9) Then, of course, there are the delicious pastries and breads that beckon from the countless coffeeshops and bakeries on every corner. You can blame the french all you want for colonizing this whole area and getting us (the US) into the bloody Vietnam war but they left behind damn good pastry chefs. The croissants and baguettes here are consistently as light and flakey as any you find in Paris. And the desserts! Traditional asian desserts are normally on the gluey, sticky bland side so this is one area I am glad to find perfect approximations of western eclairs, madeleines and mousse.
10) Finally, (in terms of food), my favorite fruits in the world are available here - mangosteen, rambutan, dragon fruit, jackfruit, passionfruit, coconut, pomelo, longan, and tiny three inch long bananas. Just walking through a market and seeing mounds and mounds of glowingly beautiful fruit in all the colors of the rainbow makes me happy. Moreover they are available everywhere blended into delicious icy shakes. I think the passionfruit/watermelon shake alone is worth the price of an airplane ticket. Personally I am not crazy about durian but I love that the Khmer are so in love with a fruit that smells like a dirty toilet. The sheer weirdness of durian flavored ice cream is simultaneously attractive and atrocious.
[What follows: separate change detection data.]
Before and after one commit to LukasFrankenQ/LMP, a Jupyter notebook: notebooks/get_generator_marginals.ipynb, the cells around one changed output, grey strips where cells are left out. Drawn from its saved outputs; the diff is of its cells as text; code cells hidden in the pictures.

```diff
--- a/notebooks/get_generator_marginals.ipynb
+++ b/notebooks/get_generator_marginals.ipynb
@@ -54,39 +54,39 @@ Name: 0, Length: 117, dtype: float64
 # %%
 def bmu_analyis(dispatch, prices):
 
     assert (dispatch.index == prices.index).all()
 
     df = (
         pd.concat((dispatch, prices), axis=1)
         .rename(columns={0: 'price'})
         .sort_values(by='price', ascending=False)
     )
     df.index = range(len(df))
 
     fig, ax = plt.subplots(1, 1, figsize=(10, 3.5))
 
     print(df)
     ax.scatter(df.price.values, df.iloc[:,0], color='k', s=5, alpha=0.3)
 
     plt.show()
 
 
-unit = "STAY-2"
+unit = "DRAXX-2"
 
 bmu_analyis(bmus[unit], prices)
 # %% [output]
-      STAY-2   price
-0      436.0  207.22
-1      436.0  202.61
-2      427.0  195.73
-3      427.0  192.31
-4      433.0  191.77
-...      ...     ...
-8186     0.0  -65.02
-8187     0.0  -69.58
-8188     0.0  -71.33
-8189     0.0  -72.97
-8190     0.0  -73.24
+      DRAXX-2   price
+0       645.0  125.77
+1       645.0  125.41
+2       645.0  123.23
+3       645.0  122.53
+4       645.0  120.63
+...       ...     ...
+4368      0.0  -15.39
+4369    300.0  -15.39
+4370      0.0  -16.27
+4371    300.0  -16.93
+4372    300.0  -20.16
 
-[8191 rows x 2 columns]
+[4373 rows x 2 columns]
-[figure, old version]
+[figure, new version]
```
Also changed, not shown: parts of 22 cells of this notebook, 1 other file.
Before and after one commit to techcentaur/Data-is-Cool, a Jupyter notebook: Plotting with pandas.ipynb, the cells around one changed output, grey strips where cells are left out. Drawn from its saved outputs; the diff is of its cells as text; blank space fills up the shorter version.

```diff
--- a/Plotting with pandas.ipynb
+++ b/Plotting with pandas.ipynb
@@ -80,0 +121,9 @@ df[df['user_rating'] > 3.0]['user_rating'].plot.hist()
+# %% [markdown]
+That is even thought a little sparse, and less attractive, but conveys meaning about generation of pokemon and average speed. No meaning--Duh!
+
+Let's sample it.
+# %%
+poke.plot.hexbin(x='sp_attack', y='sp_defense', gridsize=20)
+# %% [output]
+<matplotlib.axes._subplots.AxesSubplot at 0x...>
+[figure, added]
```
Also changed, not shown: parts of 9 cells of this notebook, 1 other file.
11) Cambodia is the most amazing place for motorbikes. They are my favorite mode of transport when on my own and I love that you can hop on the back of one for a dollar to go across town. It may not be the safest mode of family transport but one has to admit their ability to safely maneuver whilst encumbered with babies, groceries and bags of who knows what else is a testament to mom or dad’s skill. Now wondering if scooters serve as form of planned parenthood since, reasonably speaking, you can fit - at most - two parents and three small kids onto a single bike.
12) Of course we have to include the Khmer people themselves in any list of great things about Cambodia. So kind, so generous and so patient, they never at any point failed to deliver service over and above what could be expected. It is one of the reasons it is so easy to travel in this country. As soon as you have a question - how can we get a bus ticket? When does the boat to the island leave? Is there a cooking class we can take? - it is somehow instantly taken care of and you have the ticket in your hand or are being transported to your destination. Besides, there are the monks. I do love the monks.
13) Despite this level of service Cambodia is still cheap as chips. Six dollar dinners, three dollar coconut shakes, ten dollar massages, kayaks renting for $4 an hour; it is a country you can indulge your taste for luxury without much pain.
14) I love traveling by boat and Cambodia is a lovely country for boats. The trip from Seam Reap to Battambang past the floating villages is one of the loveliest ways to get from point A to point B. But the best is taking a boat to cross the border into Vietnam or Laos. This is, needless to say, so much more preferable to flying, driving or even the train. Instead of cramped buses or security lines you are floating down a river with fresh air, comfy seats and flat, calm water. Paradise!
15) Last but not least - tuk tuks. I LOVE tuk tuks. These little scooter taxis just make me happy. So comfy, so small. Just right for two or three passengers but if necessary the driver can cram in six people and all their luggage. I’ve seen entire gamelan orchestras transported via tuk tuk. They have took tuks in other asian countries but Cambodian ones are the best. They are like fine victorian carriages, often with carved black wooden sides and plush red seats. Some are fancy enough for a royal procession. But even the humblest are consistently cool with a breeze blowing your hair back as the side covers snugly protect you from rain. Tuk tuks are reason enough to live here.